The Federal Deposit Insurance Corporation (FDIC) and the Securities Investor Protection Corporation (SIPC) are two organizations that work to protect consumers from losses in traditional finance. FDIC protects bank deposits to a certain extent, whereas SIPC protects the property of broker-dealer users. These organizations are tailored to their specific goals and function well within traditional finance.
However, the DeFi space presents unique challenges that similar organizations may not be suitable for. DeFi hacks are becoming more common and expensive, and stolen funds are less likely to be recovered. Paying back users with funds from the organization is the most effective way to replace lost funds than litigation.

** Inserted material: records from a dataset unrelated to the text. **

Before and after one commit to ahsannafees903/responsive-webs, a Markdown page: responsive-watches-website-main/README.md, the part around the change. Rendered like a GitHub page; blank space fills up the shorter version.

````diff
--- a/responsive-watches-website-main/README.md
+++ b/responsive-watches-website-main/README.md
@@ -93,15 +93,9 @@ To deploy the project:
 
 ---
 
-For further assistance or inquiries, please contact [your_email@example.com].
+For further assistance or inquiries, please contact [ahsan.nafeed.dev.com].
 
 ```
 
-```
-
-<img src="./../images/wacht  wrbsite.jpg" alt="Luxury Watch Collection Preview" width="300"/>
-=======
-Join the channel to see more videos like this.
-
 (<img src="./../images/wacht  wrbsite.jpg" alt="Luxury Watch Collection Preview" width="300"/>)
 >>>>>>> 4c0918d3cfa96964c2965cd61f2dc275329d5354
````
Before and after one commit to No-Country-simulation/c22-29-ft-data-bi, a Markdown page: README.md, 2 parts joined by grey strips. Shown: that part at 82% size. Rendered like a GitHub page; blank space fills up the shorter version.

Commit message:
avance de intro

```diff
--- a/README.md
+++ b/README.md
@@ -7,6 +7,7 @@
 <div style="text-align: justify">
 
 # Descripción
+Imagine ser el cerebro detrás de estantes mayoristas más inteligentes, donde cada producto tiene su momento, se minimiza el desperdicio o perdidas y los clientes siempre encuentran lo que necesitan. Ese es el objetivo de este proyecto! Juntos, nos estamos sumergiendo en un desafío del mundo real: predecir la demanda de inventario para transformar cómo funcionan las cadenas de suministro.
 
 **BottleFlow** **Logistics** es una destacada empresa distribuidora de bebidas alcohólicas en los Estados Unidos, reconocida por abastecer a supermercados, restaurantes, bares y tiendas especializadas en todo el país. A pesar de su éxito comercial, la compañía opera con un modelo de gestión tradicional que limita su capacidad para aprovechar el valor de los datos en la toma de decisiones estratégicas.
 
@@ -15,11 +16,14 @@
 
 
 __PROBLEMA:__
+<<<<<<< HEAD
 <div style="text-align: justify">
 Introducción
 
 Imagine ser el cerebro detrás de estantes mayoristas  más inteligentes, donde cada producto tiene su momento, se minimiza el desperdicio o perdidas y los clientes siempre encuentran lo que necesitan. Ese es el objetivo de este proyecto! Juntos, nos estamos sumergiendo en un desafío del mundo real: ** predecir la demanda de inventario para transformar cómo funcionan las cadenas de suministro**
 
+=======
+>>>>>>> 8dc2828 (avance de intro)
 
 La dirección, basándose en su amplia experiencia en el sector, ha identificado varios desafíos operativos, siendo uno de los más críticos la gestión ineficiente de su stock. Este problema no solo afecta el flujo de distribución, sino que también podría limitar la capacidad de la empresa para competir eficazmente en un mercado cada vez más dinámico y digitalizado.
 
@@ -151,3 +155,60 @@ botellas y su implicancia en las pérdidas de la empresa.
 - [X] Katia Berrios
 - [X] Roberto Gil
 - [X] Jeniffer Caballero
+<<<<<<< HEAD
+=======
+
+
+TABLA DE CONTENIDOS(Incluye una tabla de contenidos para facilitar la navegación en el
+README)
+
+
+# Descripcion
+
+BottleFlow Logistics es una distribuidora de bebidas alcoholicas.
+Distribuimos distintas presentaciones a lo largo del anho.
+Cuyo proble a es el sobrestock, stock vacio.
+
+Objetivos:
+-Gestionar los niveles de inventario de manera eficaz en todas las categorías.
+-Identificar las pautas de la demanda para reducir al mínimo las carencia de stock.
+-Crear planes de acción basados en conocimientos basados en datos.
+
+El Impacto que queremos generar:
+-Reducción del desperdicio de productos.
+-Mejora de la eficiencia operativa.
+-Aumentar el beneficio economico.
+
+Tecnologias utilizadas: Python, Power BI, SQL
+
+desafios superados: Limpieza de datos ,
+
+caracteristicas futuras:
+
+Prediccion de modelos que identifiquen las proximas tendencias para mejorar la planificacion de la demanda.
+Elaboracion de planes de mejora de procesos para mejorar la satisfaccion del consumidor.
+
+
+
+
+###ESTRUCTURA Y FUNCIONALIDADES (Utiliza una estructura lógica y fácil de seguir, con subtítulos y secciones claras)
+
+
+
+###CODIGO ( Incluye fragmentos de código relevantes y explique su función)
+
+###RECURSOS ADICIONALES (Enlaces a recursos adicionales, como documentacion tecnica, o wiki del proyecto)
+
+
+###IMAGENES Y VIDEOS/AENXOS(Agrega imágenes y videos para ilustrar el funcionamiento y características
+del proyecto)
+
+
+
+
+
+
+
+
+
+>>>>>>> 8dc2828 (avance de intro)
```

Like insurance fees for institutions, membership fees will be a major source of funding for similar organizations in the DeFi space. However, these costs need to be significant to cover the huge amounts lost in DeFi hacks. For example, Maker, a protocol with a total locked value (TVL) of $7.9 billion, would need to pay about $20 million per year in membership fees if the percentage risk of 0.25% is held constant. This number will not be sustainable for many DeFi protocols.
In addition, hacked assets are difficult to recover in DeFi, and taking a percentage of TVL instead of revenue would be unsustainable to cover the amount lost. More than 70% of hacked protocols had no audits incorporating exploited parts of the code, indicating the need for better auditing practices.
In conclusion, while government-backed organizations do well in traditional finance, the DeFi space presents unique challenges that require customized solutions. While similar organizations may work in DeFi, funding sources and auditing practices need to be re-evaluated to ensure their sustainability. As the DeFi space continues to evolve and mature, it is important to consider the need for regulatory and protective measures suited to its unique characteristics.